• _REQUIRED WORK_: In the copy, include no pictures. Reproduce the rest of the entries exactly.

[Saved entries]
↓↓↓
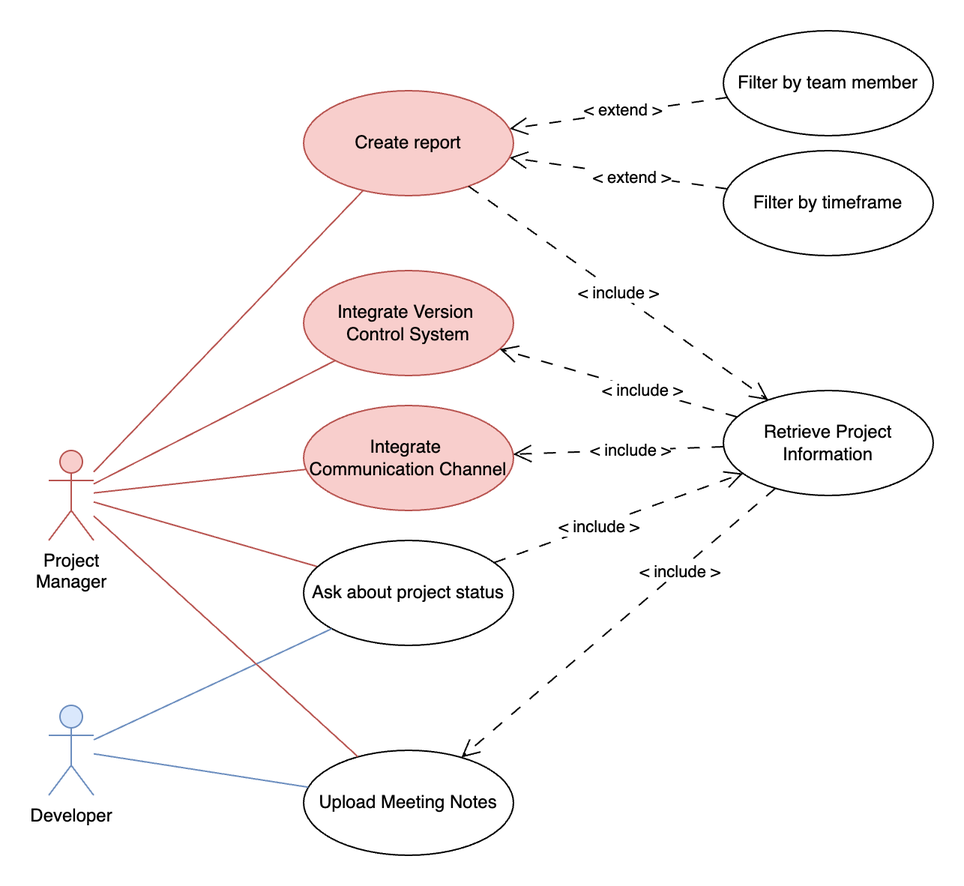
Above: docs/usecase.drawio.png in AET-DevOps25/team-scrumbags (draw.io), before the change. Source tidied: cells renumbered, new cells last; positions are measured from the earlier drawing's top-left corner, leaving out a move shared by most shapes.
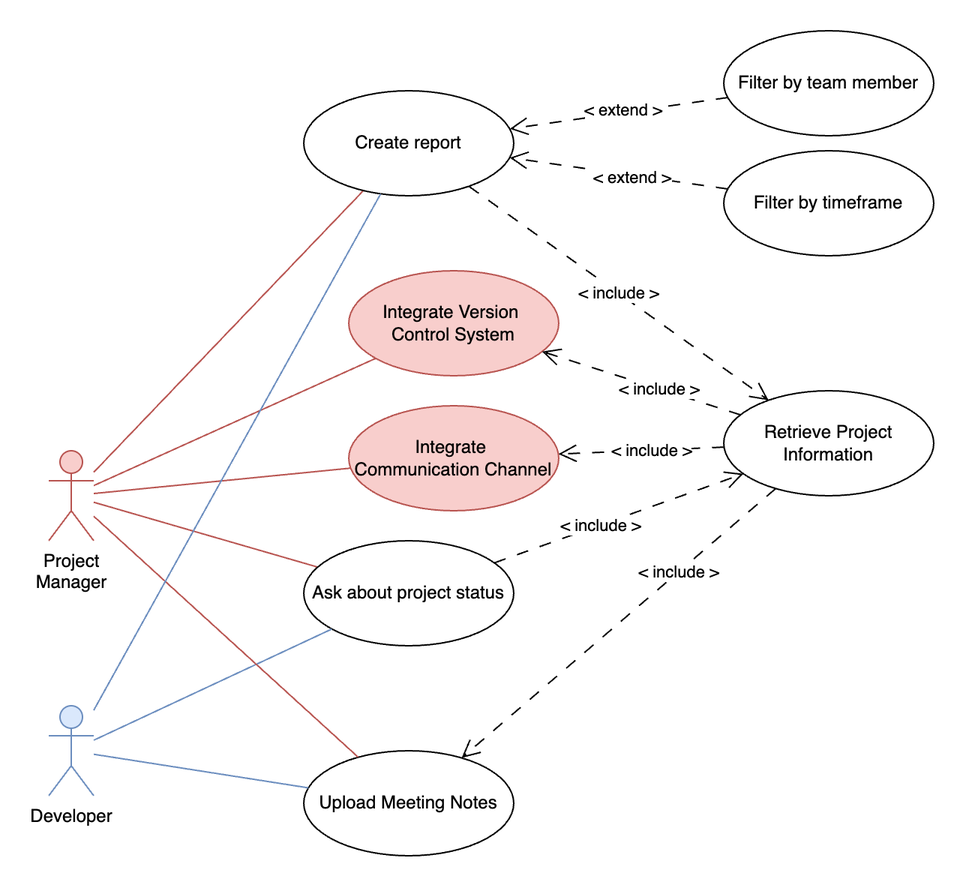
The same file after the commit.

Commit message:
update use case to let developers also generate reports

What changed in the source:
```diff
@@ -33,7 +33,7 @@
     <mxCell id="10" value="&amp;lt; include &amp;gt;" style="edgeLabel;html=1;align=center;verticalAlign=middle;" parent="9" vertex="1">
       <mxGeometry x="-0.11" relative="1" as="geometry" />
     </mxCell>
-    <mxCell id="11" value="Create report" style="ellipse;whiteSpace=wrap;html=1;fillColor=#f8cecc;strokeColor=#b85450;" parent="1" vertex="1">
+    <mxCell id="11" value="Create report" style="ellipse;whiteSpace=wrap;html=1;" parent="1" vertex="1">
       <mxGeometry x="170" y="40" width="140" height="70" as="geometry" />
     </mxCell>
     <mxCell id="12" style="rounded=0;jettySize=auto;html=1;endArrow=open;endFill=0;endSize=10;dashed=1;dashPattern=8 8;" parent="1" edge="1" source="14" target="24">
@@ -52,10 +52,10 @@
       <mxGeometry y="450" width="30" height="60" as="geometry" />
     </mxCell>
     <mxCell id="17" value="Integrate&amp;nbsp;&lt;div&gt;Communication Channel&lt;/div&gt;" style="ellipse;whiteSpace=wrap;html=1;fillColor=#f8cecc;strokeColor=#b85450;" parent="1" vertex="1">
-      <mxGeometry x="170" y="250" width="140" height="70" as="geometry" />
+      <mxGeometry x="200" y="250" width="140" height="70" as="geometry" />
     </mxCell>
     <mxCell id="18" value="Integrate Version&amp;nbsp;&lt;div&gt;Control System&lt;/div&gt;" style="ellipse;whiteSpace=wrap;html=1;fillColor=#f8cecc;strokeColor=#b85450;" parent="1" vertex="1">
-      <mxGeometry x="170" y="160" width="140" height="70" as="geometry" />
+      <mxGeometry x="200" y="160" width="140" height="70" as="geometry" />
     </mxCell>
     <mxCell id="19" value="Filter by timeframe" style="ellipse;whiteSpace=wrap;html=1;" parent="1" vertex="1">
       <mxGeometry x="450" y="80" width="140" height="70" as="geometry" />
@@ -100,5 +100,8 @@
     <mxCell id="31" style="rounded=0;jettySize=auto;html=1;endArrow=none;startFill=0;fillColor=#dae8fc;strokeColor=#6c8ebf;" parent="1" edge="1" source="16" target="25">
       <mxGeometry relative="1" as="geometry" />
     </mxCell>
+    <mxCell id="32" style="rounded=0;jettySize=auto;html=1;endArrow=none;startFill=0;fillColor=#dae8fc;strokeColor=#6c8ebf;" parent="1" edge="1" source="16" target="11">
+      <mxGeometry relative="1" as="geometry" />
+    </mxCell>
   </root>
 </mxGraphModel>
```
↑↑↑
• _RESULT_:
Above: docs/usecase.drawio.png in AET-DevOps25/team-scrumbags (draw.io), before the change. Source tidied: cells renumbered, new cells last; positions are measured from the earlier drawing's top-left corner, leaving out a move shared by most shapes.
The same file after the commit.

Commit message:
update use case to let developers also generate reports

What changed in the source:
```diff
@@ -33,7 +33,7 @@
     <mxCell id="10" value="&amp;lt; include &amp;gt;" style="edgeLabel;html=1;align=center;verticalAlign=middle;" parent="9" vertex="1">
       <mxGeometry x="-0.11" relative="1" as="geometry" />
     </mxCell>
-    <mxCell id="11" value="Create report" style="ellipse;whiteSpace=wrap;html=1;fillColor=#f8cecc;strokeColor=#b85450;" parent="1" vertex="1">
+    <mxCell id="11" value="Create report" style="ellipse;whiteSpace=wrap;html=1;" parent="1" vertex="1">
       <mxGeometry x="170" y="40" width="140" height="70" as="geometry" />
     </mxCell>
     <mxCell id="12" style="rounded=0;jettySize=auto;html=1;endArrow=open;endFill=0;endSize=10;dashed=1;dashPattern=8 8;" parent="1" edge="1" source="14" target="24">
@@ -52,10 +52,10 @@
       <mxGeometry y="450" width="30" height="60" as="geometry" />
     </mxCell>
     <mxCell id="17" value="Integrate&amp;nbsp;&lt;div&gt;Communication Channel&lt;/div&gt;" style="ellipse;whiteSpace=wrap;html=1;fillColor=#f8cecc;strokeColor=#b85450;" parent="1" vertex="1">
-      <mxGeometry x="170" y="250" width="140" height="70" as="geometry" />
+      <mxGeometry x="200" y="250" width="140" height="70" as="geometry" />
     </mxCell>
     <mxCell id="18" value="Integrate Version&amp;nbsp;&lt;div&gt;Control System&lt;/div&gt;" style="ellipse;whiteSpace=wrap;html=1;fillColor=#f8cecc;strokeColor=#b85450;" parent="1" vertex="1">
-      <mxGeometry x="170" y="160" width="140" height="70" as="geometry" />
+      <mxGeometry x="200" y="160" width="140" height="70" as="geometry" />
     </mxCell>
     <mxCell id="19" value="Filter by timeframe" style="ellipse;whiteSpace=wrap;html=1;" parent="1" vertex="1">
       <mxGeometry x="450" y="80" width="140" height="70" as="geometry" />
@@ -100,5 +100,8 @@
     <mxCell id="31" style="rounded=0;jettySize=auto;html=1;endArrow=none;startFill=0;fillColor=#dae8fc;strokeColor=#6c8ebf;" parent="1" edge="1" source="16" target="25">
       <mxGeometry relative="1" as="geometry" />
     </mxCell>
+    <mxCell id="32" style="rounded=0;jettySize=auto;html=1;endArrow=none;startFill=0;fillColor=#dae8fc;strokeColor=#6c8ebf;" parent="1" edge="1" source="16" target="11">
+      <mxGeometry relative="1" as="geometry" />
+    </mxCell>
   </root>
 </mxGraphModel>
```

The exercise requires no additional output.